= Task =
Every entry must be duplicated precisely as written.

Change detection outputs

----

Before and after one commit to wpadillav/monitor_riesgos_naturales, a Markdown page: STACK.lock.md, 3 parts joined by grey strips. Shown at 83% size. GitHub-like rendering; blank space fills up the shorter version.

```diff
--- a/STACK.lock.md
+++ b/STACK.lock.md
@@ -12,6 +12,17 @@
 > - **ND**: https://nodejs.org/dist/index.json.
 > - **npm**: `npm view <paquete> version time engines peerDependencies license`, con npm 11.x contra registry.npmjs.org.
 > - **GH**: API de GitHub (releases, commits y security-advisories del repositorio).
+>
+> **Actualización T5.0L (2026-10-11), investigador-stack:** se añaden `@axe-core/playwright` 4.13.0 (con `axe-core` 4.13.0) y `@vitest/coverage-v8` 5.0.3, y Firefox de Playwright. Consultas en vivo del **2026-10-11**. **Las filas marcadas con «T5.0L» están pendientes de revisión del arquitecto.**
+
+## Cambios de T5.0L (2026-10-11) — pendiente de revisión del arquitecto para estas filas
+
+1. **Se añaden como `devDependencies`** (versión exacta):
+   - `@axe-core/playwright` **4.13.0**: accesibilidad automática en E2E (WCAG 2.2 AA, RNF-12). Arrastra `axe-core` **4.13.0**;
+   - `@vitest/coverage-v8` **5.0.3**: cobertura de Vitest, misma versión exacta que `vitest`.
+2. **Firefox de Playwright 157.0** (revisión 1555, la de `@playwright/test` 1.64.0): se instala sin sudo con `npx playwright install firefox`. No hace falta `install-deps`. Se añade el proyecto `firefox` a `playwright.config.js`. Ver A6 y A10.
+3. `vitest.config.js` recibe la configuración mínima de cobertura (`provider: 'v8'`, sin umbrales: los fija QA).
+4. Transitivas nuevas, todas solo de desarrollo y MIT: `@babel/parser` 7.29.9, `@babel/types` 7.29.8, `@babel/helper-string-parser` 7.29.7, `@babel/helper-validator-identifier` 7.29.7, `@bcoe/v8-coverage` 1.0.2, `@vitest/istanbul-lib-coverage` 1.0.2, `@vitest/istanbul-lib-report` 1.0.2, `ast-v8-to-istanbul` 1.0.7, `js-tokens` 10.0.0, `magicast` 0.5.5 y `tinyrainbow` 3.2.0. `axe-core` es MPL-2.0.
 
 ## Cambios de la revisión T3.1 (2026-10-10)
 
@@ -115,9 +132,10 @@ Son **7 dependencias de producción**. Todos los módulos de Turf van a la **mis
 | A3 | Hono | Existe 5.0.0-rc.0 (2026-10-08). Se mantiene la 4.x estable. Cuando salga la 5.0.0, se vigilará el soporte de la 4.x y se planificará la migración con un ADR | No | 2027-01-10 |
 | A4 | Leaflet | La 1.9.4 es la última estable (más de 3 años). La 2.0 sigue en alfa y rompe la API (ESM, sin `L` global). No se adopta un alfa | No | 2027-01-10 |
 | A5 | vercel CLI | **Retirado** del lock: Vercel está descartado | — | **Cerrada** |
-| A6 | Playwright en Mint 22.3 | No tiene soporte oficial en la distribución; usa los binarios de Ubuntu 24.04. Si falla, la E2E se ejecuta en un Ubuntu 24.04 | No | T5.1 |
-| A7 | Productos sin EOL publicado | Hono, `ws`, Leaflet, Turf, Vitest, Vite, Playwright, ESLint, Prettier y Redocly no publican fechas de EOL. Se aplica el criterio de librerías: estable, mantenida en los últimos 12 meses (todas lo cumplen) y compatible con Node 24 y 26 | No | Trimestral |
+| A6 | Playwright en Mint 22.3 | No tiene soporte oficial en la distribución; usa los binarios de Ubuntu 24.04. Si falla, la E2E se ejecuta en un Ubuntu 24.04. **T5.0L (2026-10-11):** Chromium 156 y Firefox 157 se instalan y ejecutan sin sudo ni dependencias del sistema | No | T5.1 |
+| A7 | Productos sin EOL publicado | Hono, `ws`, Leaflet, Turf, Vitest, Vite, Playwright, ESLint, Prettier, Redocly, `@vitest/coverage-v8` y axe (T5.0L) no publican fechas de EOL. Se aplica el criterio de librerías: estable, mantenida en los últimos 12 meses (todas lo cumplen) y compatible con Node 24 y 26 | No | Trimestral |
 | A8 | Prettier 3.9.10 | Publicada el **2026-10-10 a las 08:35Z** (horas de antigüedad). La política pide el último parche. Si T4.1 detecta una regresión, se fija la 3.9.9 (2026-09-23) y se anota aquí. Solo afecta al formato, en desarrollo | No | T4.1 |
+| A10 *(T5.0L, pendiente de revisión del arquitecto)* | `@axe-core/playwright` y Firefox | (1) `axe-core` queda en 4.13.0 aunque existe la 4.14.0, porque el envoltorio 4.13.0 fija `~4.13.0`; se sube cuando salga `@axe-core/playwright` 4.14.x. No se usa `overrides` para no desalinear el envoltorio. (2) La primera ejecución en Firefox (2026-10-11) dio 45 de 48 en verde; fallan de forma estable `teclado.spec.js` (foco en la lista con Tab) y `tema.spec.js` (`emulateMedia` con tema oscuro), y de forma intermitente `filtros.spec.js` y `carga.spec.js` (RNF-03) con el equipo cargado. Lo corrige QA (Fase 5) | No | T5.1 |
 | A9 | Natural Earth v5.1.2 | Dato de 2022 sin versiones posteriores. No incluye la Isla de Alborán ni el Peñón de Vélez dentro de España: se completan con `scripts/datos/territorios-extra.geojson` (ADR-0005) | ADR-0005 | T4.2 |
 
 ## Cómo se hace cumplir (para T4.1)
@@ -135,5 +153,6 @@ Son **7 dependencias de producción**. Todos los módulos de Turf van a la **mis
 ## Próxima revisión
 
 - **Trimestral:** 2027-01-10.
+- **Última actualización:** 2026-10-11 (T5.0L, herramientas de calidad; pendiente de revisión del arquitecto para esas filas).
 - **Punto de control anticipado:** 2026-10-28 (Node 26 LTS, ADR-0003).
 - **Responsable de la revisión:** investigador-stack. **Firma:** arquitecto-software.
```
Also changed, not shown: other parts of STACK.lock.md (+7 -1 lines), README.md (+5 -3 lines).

----

= Response =
Before and after one commit to wpadillav/monitor_riesgos_naturales, a Markdown page: STACK.lock.md, 3 parts joined by grey strips. Shown at 83% size. GitHub-like rendering; blank space fills up the shorter version.

```diff
--- a/STACK.lock.md
+++ b/STACK.lock.md
@@ -12,6 +12,17 @@
 > - **ND**: https://nodejs.org/dist/index.json.
 > - **npm**: `npm view <paquete> version time engines peerDependencies license`, con npm 11.x contra registry.npmjs.org.
 > - **GH**: API de GitHub (releases, commits y security-advisories del repositorio).
+>
+> **Actualización T5.0L (2026-10-11), investigador-stack:** se añaden `@axe-core/playwright` 4.13.0 (con `axe-core` 4.13.0) y `@vitest/coverage-v8` 5.0.3, y Firefox de Playwright. Consultas en vivo del **2026-10-11**. **Las filas marcadas con «T5.0L» están pendientes de revisión del arquitecto.**
+
+## Cambios de T5.0L (2026-10-11) — pendiente de revisión del arquitecto para estas filas
+
+1. **Se añaden como `devDependencies`** (versión exacta):
+   - `@axe-core/playwright` **4.13.0**: accesibilidad automática en E2E (WCAG 2.2 AA, RNF-12). Arrastra `axe-core` **4.13.0**;
+   - `@vitest/coverage-v8` **5.0.3**: cobertura de Vitest, misma versión exacta que `vitest`.
+2. **Firefox de Playwright 157.0** (revisión 1555, la de `@playwright/test` 1.64.0): se instala sin sudo con `npx playwright install firefox`. No hace falta `install-deps`. Se añade el proyecto `firefox` a `playwright.config.js`. Ver A6 y A10.
+3. `vitest.config.js` recibe la configuración mínima de cobertura (`provider: 'v8'`, sin umbrales: los fija QA).
+4. Transitivas nuevas, todas solo de desarrollo y MIT: `@babel/parser` 7.29.9, `@babel/types` 7.29.8, `@babel/helper-string-parser` 7.29.7, `@babel/helper-validator-identifier` 7.29.7, `@bcoe/v8-coverage` 1.0.2, `@vitest/istanbul-lib-coverage` 1.0.2, `@vitest/istanbul-lib-report` 1.0.2, `ast-v8-to-istanbul` 1.0.7, `js-tokens` 10.0.0, `magicast` 0.5.5 y `tinyrainbow` 3.2.0. `axe-core` es MPL-2.0.
 
 ## Cambios de la revisión T3.1 (2026-10-10)
 
@@ -115,9 +132,10 @@ Son **7 dependencias de producción**. Todos los módulos de Turf van a la **mis
 | A3 | Hono | Existe 5.0.0-rc.0 (2026-10-08). Se mantiene la 4.x estable. Cuando salga la 5.0.0, se vigilará el soporte de la 4.x y se planificará la migración con un ADR | No | 2027-01-10 |
 | A4 | Leaflet | La 1.9.4 es la última estable (más de 3 años). La 2.0 sigue en alfa y rompe la API (ESM, sin `L` global). No se adopta un alfa | No | 2027-01-10 |
 | A5 | vercel CLI | **Retirado** del lock: Vercel está descartado | — | **Cerrada** |
-| A6 | Playwright en Mint 22.3 | No tiene soporte oficial en la distribución; usa los binarios de Ubuntu 24.04. Si falla, la E2E se ejecuta en un Ubuntu 24.04 | No | T5.1 |
-| A7 | Productos sin EOL publicado | Hono, `ws`, Leaflet, Turf, Vitest, Vite, Playwright, ESLint, Prettier y Redocly no publican fechas de EOL. Se aplica el criterio de librerías: estable, mantenida en los últimos 12 meses (todas lo cumplen) y compatible con Node 24 y 26 | No | Trimestral |
+| A6 | Playwright en Mint 22.3 | No tiene soporte oficial en la distribución; usa los binarios de Ubuntu 24.04. Si falla, la E2E se ejecuta en un Ubuntu 24.04. **T5.0L (2026-10-11):** Chromium 156 y Firefox 157 se instalan y ejecutan sin sudo ni dependencias del sistema | No | T5.1 |
+| A7 | Productos sin EOL publicado | Hono, `ws`, Leaflet, Turf, Vitest, Vite, Playwright, ESLint, Prettier, Redocly, `@vitest/coverage-v8` y axe (T5.0L) no publican fechas de EOL. Se aplica el criterio de librerías: estable, mantenida en los últimos 12 meses (todas lo cumplen) y compatible con Node 24 y 26 | No | Trimestral |
 | A8 | Prettier 3.9.10 | Publicada el **2026-10-10 a las 08:35Z** (horas de antigüedad). La política pide el último parche. Si T4.1 detecta una regresión, se fija la 3.9.9 (2026-09-23) y se anota aquí. Solo afecta al formato, en desarrollo | No | T4.1 |
+| A10 *(T5.0L, pendiente de revisión del arquitecto)* | `@axe-core/playwright` y Firefox | (1) `axe-core` queda en 4.13.0 aunque existe la 4.14.0, porque el envoltorio 4.13.0 fija `~4.13.0`; se sube cuando salga `@axe-core/playwright` 4.14.x. No se usa `overrides` para no desalinear el envoltorio. (2) La primera ejecución en Firefox (2026-10-11) dio 45 de 48 en verde; fallan de forma estable `teclado.spec.js` (foco en la lista con Tab) y `tema.spec.js` (`emulateMedia` con tema oscuro), y de forma intermitente `filtros.spec.js` y `carga.spec.js` (RNF-03) con el equipo cargado. Lo corrige QA (Fase 5) | No | T5.1 |
 | A9 | Natural Earth v5.1.2 | Dato de 2022 sin versiones posteriores. No incluye la Isla de Alborán ni el Peñón de Vélez dentro de España: se completan con `scripts/datos/territorios-extra.geojson` (ADR-0005) | ADR-0005 | T4.2 |
 
 ## Cómo se hace cumplir (para T4.1)
@@ -135,5 +153,6 @@ Son **7 dependencias de producción**. Todos los módulos de Turf van a la **mis
 ## Próxima revisión
 
 - **Trimestral:** 2027-01-10.
+- **Última actualización:** 2026-10-11 (T5.0L, herramientas de calidad; pendiente de revisión del arquitecto para esas filas).
 - **Punto de control anticipado:** 2026-10-28 (Node 26 LTS, ADR-0003).
 - **Responsable de la revisión:** investigador-stack. **Firma:** arquitecto-software.
```
Also changed, not shown: other parts of STACK.lock.md (+7 -1 lines), README.md (+5 -3 lines).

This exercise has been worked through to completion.